This 4.2 square-mile neighborhood, conceived by Joel Hurt and named for a park in Baltimore, Maryland, began as a picturesque residential community. Hurt, who created Atlanta’s first streetcar suburb, Inman Park, hired Frederick Law Olmsted, Sr. to develop a master plan. Olmsted worked with John Charles Olmsted on the 1893 plan, which featured a divided, curvilinear parkway called Ponce de Leon Avenue that served as the community’s central spine. The parkway was interlaced with six linked public parks which progressed along a broad grassy median, transforming the traditional village green into a linear form.

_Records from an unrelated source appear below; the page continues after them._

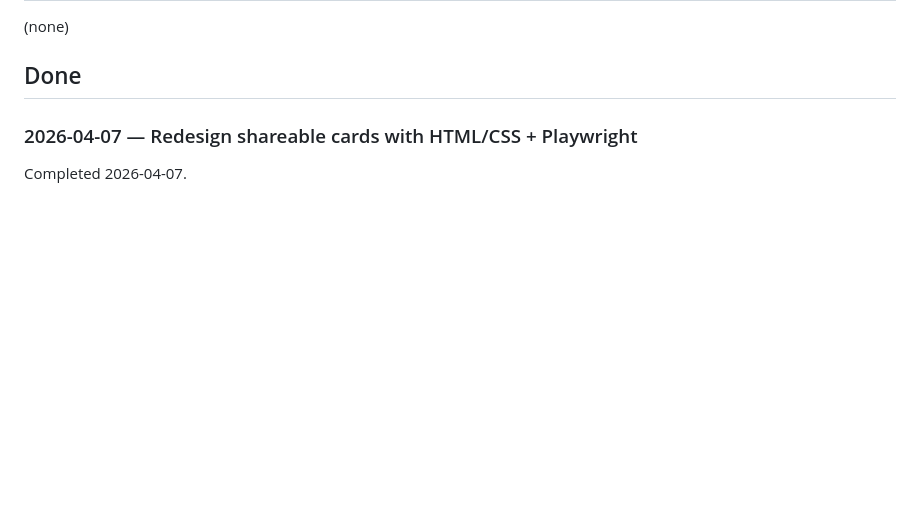
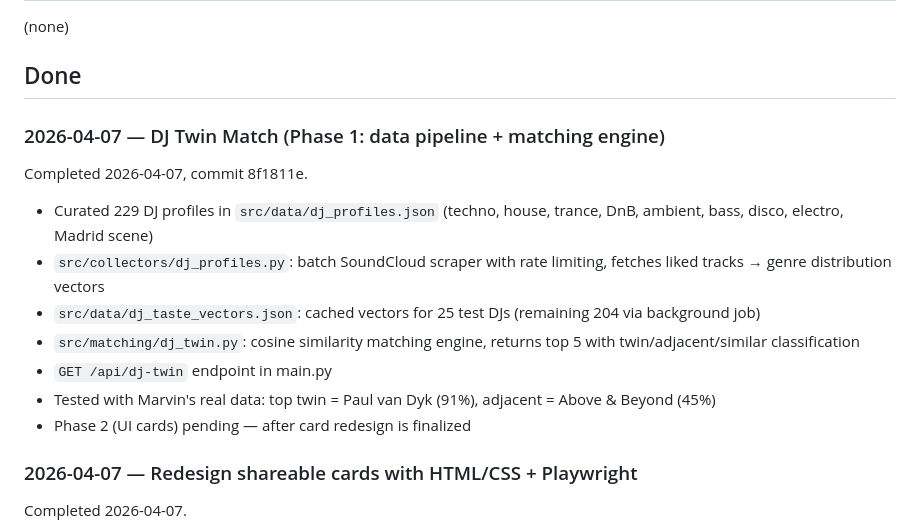
Before and after one commit to marvin-schumann/vibe-radar, a Markdown page: NOTES_FROM_TELEGRAM.md, the part around the change. Rendered like a GitHub page; blank space fills up the shorter version.

Commit message:
docs: update NOTES_FROM_TELEGRAM with DJ Twin Match completion
Co-Authored-By: Claude Opus 4.6 (1M context) <noreply@anthropic.com>

```diff
--- a/NOTES_FROM_TELEGRAM.md
+++ b/NOTES_FROM_TELEGRAM.md
@@ -8,6 +8,16 @@
 (none)
 
 ## Done
+
+### 2026-04-07 — DJ Twin Match (Phase 1: data pipeline + matching engine)
+Completed 2026-04-07, commit 8f1811e.
+- Curated 229 DJ profiles in `src/data/dj_profiles.json` (techno, house, trance, DnB, ambient, bass, disco, electro, Madrid scene)
+- `src/collectors/dj_profiles.py`: batch SoundCloud scraper with rate limiting, fetches liked tracks → genre distribution vectors
+- `src/data/dj_taste_vectors.json`: cached vectors for 25 test DJs (remaining 204 via background job)
+- `src/matching/dj_twin.py`: cosine similarity matching engine, returns top 5 with twin/adjacent/similar classification
+- `GET /api/dj-twin` endpoint in main.py
+- Tested with Marvin's real data: top twin = Paul van Dyk (91%), adjacent = Above & Beyond (45%)
+- Phase 2 (UI cards) pending — after card redesign is finalized
 
 ### 2026-04-07 — Redesign shareable cards with HTML/CSS + Playwright
 Completed 2026-04-07.
```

Olmsted Brothers updated the plan in 1905, and construction of the 1,500-acre development commenced that year. Parkland was concentrated in the valleys formed by Peavine Creek, with denser tree planting in pockets throughout the neighborhood and along the streets. The spacious residential lots stipulated deep setbacks from the street, with stately mansions designed in various revival styles along Ponce de Leon Avenue by many of Atlanta’s notable architects. The development opened in 1908; that same year financial difficulties forced Hurt to sell his interests to a syndicate led by Asa Griggs Candler, founder of Coca-Cola Company. In 1915, Candler relocated the main campus of Emory University to 631 acres within the community, and in 1924 a country club and golf course were built in the southeast corner of the neighborhood. Residential construction continued through 1936. In 1979, the 1,300-acre Druid Hills Historic District was listed in the National Register of Historic Places.